This Disease Can Lead to Loss of Hearing
How frequently do you contemplate your nervous system? Most likely not all that frequently. As long as your body is performing as it is supposed to, you have no reason to consider how your neurons are firing or whether nerves are sending correct messages through the electrical pathways in your body. But you tend to take a closer look when something isn’t working right and the nerves start to misfire.
There’s one specific condition, known as Charcot-Marie-Tooth (CMT) disease, which can impact the nervous system on a fairly large scale, though the symptoms usually manifest mainly in the extremities. high-frequency hearing loss can also be triggered by CMT according to some research.
What Is Charcot-Marie-Tooth Disease?
Charcot-Marie-Tooth disease is a set of inherited disorders.
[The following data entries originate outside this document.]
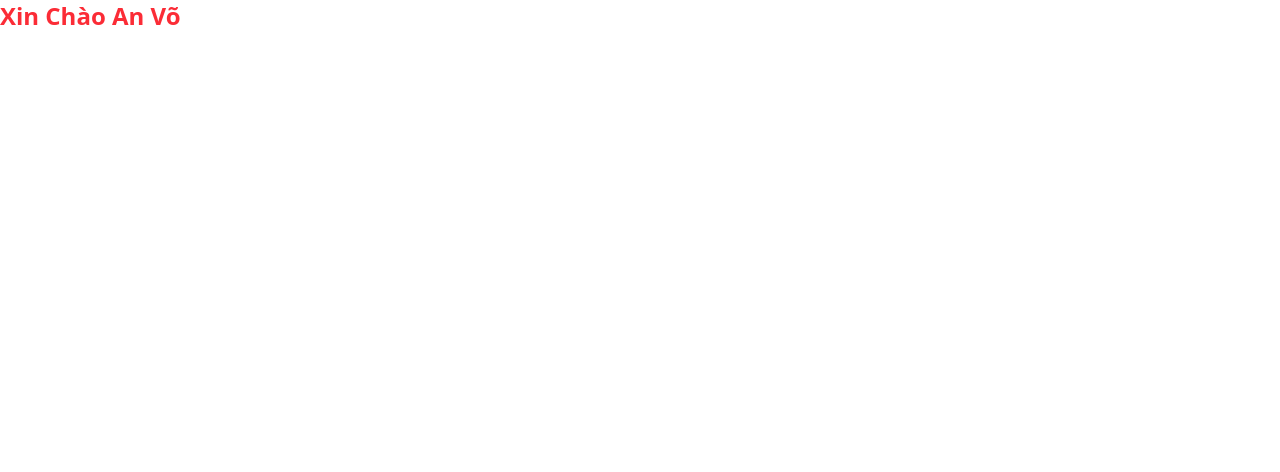
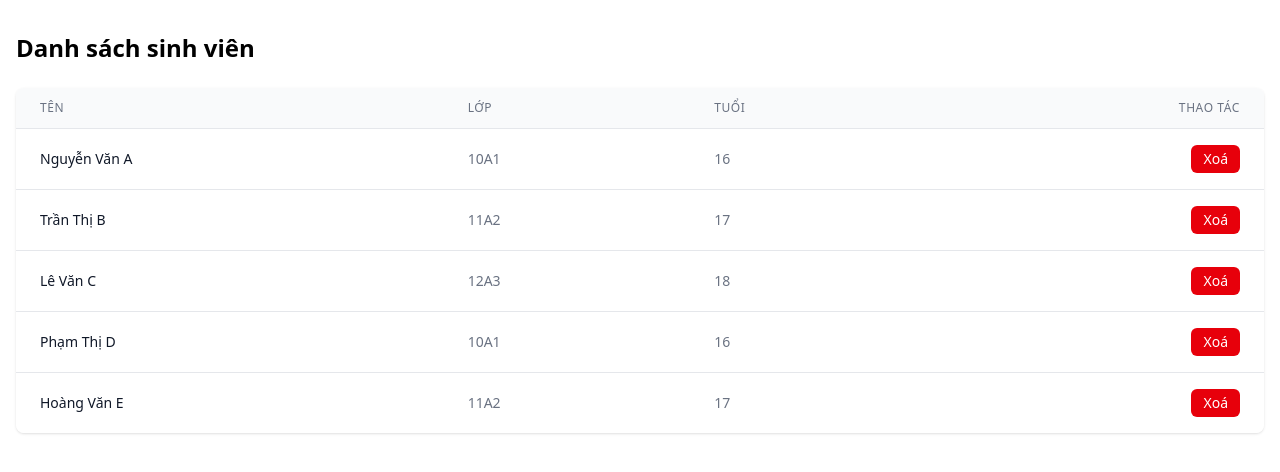
Before and after one commit to VoTrieuAn/22657391_VoTrieuAn_M21, a React (Vite) app: page / in a window 1280 px wide. Shown: the top 472 px of the page. Built offline with nearby package versions, Linux system fonts and the light colour scheme.

Commit message:
Hien thi danh sach sinh vien mau

```diff
--- a/src/App.jsx
+++ b/src/App.jsx
@@ -1,7 +1,11 @@
+import StudentList from "./components/StudentList"
+
 function App() {
 
   return (
-    <h1 className="text-2xl font-bold text-red-500">Xin Chào An Võ</h1>
+    <>
+      <StudentList />
+    </>
   )
 }
 
--- /dev/null
+++ b/src/components/StudentList.jsx
@@ -0,0 +1,114 @@
+import { useState } from 'react'
+
+const StudentList = () => {
+  // Sample student data
+  const [students, setStudents] = useState([
+    { id: 1, name: "Nguyễn Văn A", class: "10A1", age: 16 },
+    { id: 2, name: "Trần Thị B", class: "11A2", age: 17 },
+    { id: 3, name: "Lê Văn C", class: "12A3", age: 18 },
+    { id: 4, name: "Phạm Thị D", class: "10A1", age: 16 },
+    { id: 5, name: "Hoàng Văn E", class: "11A2", age: 17 },
+  ])
+
+  // Function to handle student deletion
+  const handleDelete = (id) => {
+    setStudents(students.filter((student) => student.id !== id))
+  }
+
+  return (
+    <div className="container mx-auto px-4 py-8">
+      <h1 className="text-2xl font-bold mb-6">Danh sách sinh viên</h1>
+
+      {/* Desktop view */}
+      <div className="hidden md:block overflow-hidden rounded-lg shadow">
+        <table className="min-w-full divide-y divide-gray-200">
+          <thead className="bg-gray-50">
+            <tr>
+              <th
+                scope="col"
+                className="px-6 py-3 text-left text-xs font-medium text-gray-500 uppercase tracking-wider"
+              >
+                Tên
+              </th>
+              <th
+                scope="col"
+                className="px-6 py-3 text-left text-xs font-medium text-gray-500 uppercase tracking-wider"
+              >
+                Lớp
+              </th>
+              <th
+                scope="col"
+                className="px-6 py-3 text-left text-xs font-medium text-gray-500 uppercase tracking-wider"
+              >
+                Tuổi
+              </th>
+              <th
+                scope="col"
+                className="px-6 py-3 text-right text-xs font-medium text-gray-500 uppercase tracking-wider"
+              >
+                Thao tác
+              </th>
+            </tr>
+          </thead>
+          <tbody className="bg-white divide-y divide-gray-200">
+            {students.map((student) => (
+              <tr key={student.id} className="hover:bg-gray-50">
+                <td className="px-6 py-4 whitespace-nowrap">
+                  <div className="text-sm font-medium text-gray-900">{student.name}</div>
+                </td>
+                <td className="px-6 py-4 whitespace-nowrap">
+                  <div className="text-sm text-gray-500">{student.class}</div>
+                </td>
+                <td className="px-6 py-4 whitespace-nowrap">
+                  <div className="text-sm text-gray-500">{student.age}</div>
+                </td>
+                <td className="px-6 py-4 whitespace-nowrap text-right text-sm font-medium">
+                  <button
+                    onClick={() => handleDelete(student.id)}
+                    className="text-white bg-red-600 hover:bg-red-700 px-3 py-1 rounded-md transition-colors"
+                  >
+                    Xoá
+                  </button>
+                </td>
+              </tr>
+            ))}
+          </tbody>
+        </table>
+      </div>
+
+      {/* Mobile view */}
+      <div className="md:hidden space-y-4">
+        {students.map((student) => (
+          <div key={student.id} className="bg-white p-4 rounded-lg shadow">
+            <div className="flex justify-between items-center mb-2">
+              <h3 className="text-lg font-medium">{student.name}</h3>
+              <button
+                onClick={() => handleDelete(student.id)}
+                className="text-white bg-red-600 hover:bg-red-700 px-3 py-1 rounded-md text-sm transition-colors"
+              >
+                Xoá
+              </button>
+            </div>
+            <div className="grid grid-cols-2 gap-2 text-sm text-gray-500">
+              <div>
+                <span className="font-medium">Lớp:</span> {student.class}
+              </div>
+              <div>
+                <span className="font-medium">Tuổi:</span> {student.age}
+              </div>
+            </div>
+          </div>
+        ))}
+      </div>
+
+      {/* Empty state */}
+      {students.length === 0 && (
+        <div className="text-center py-8 bg-white rounded-lg shadow">
+          <p className="text-gray-500">Không có sinh viên nào trong danh sách</p>
+        </div>
+      )}
+    </div>
+  )
+}
+
+export default StudentList
```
In essence, these genetic disorders cause something to go wrong with your nerves or with the protective sheathing surrounding your nerves.
There is an issue with how signals travel between your brain and your nerves. Functionally, this can cause both a loss in motor function and a loss of sensation.
A combination of genetic factors usually results in the manifestation of symptoms, so CMT can be present in several variations. Symptoms of CMT commonly start in the feet and work their way up to the arms. And, high-frequency hearing loss, oddly, has a high rate of occurrence among those with CMT.
A Link Between Loss of Hearing And CMT: The Cochlear Nerve
There’s always been an anecdotal connection between loss of hearing and CMT (which means that within the CMT community everybody has heard other people talk about it). And it was hard to realize the connection between loss of sensation in the legs and problems with the ears.
A scientific study firmly established the connection just recently when a group of scientists evaluated 79 people with CMT at the University of Iowa Hospitals and Clinics.
The results were rather decisive. Nearly everyone with CMT passed their low and moderate frequency hearing tests with flying colors. But all of the individuals showed loss of hearing when it came to the high-frequency sounds (usually across the moderate levels). high-frequency hearing loss, according to this study, is likely to be linked to CMT.
The Cause of Hearing Loss and How to Treat It
The link between high-frequency loss of hearing and CMT could, at first, seem perplexing. But everything in your body, from your toes to your eyebrows, relies on the proper functioning of nerves. Your ears are exactly the same.
The theory is, CMT affects the cochlear nerve so sounds in the high-frequency range aren’t able to be interpreted. Anyone with this form of hearing loss will have difficulty hearing some sounds, including people’s voices. Trying to hear voices in a crowded noisy room is particularly difficult.
This kind of hearing loss is usually treated with hearing aids. CMT has no renowned cure. Modern hearing aids can select the exact frequencies to amplify which can offer appreciable help in battling high-frequency hearing loss. Most modern hearing aids can also do well in noisy settings.
There Could be Many Causes For Hearing Loss
Further than the unconfirmed hypothesis, it’s still not well understood what the link between high-frequency hearing loss and CMT is. But hearing aid technology offers a clear solution to the symptoms of that loss of hearing. That’s why countless people with CMT will make time to sit down with a hearing care professional and get fitted for a custom hearing aid.
Hearing loss symptoms can occur for a wide variety of reasons. Often, it’s a matter of loud sound causing injury to the ears. Blockages can be another cause. It turns out that CMT can be still another cause of hearing loss.